Copy every line below that has the word "after" in it.

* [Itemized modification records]
######

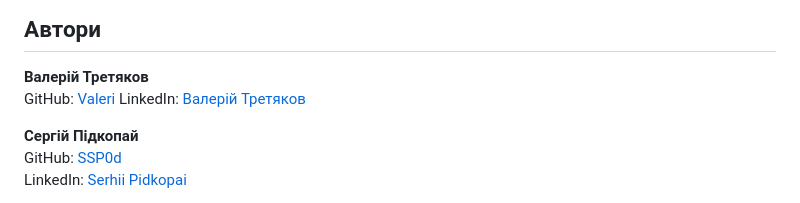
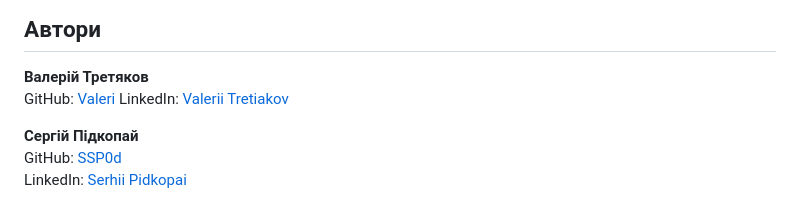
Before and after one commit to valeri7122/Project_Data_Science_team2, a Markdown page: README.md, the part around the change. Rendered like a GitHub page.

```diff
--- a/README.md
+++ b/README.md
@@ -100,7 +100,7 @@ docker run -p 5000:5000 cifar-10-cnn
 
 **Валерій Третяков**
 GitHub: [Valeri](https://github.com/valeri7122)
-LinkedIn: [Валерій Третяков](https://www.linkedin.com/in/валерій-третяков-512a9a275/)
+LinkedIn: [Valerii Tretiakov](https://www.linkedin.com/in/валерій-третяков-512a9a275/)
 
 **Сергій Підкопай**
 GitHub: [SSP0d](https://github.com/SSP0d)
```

######

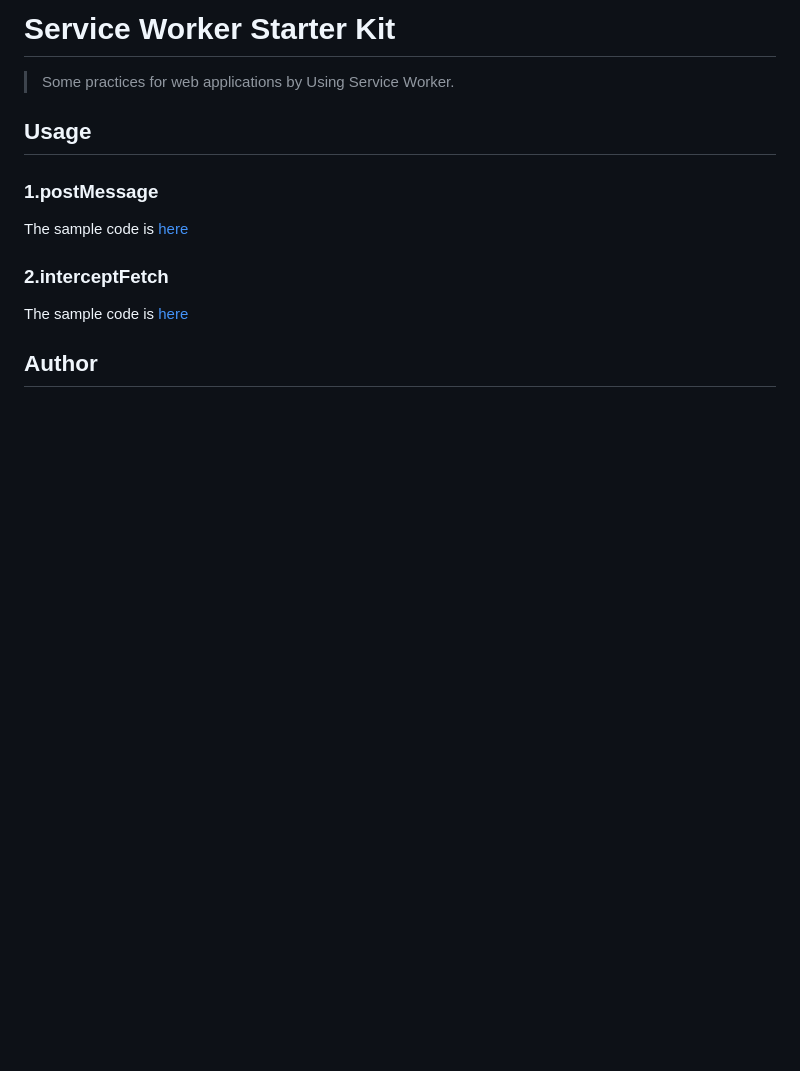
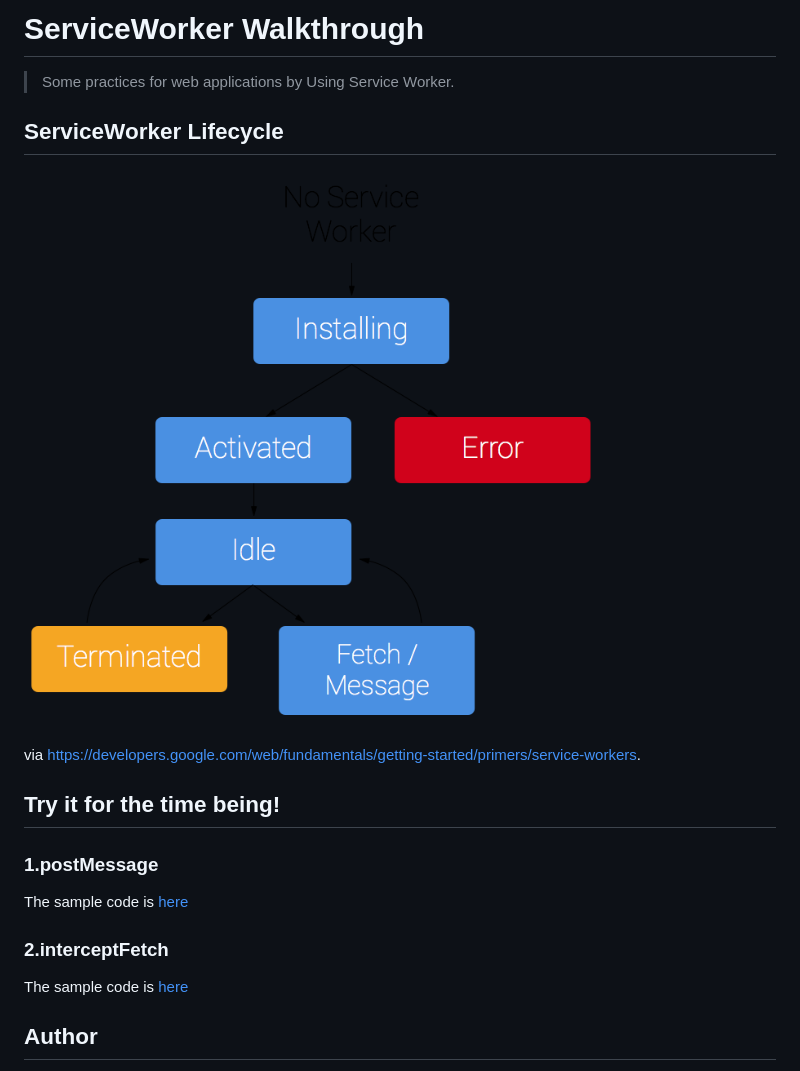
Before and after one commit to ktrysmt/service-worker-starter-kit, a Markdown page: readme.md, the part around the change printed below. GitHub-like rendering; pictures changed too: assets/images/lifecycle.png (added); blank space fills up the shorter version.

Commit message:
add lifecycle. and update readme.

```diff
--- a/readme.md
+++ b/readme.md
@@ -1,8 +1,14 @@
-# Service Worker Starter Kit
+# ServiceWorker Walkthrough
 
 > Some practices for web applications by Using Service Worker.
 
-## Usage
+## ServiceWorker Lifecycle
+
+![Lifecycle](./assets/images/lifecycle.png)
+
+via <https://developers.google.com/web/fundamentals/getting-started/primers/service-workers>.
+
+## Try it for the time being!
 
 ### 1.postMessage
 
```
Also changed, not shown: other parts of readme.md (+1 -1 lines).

######

* [Answer space]
Before and after one commit to valeri7122/Project_Data_Science_team2, a Markdown page: README.md, the part around the change. Rendered like a GitHub page.
Before and after one commit to ktrysmt/service-worker-starter-kit, a Markdown page: readme.md, the part around the change printed below. GitHub-like rendering; pictures changed too: assets/images/lifecycle.png (added); blank space fills up the shorter version.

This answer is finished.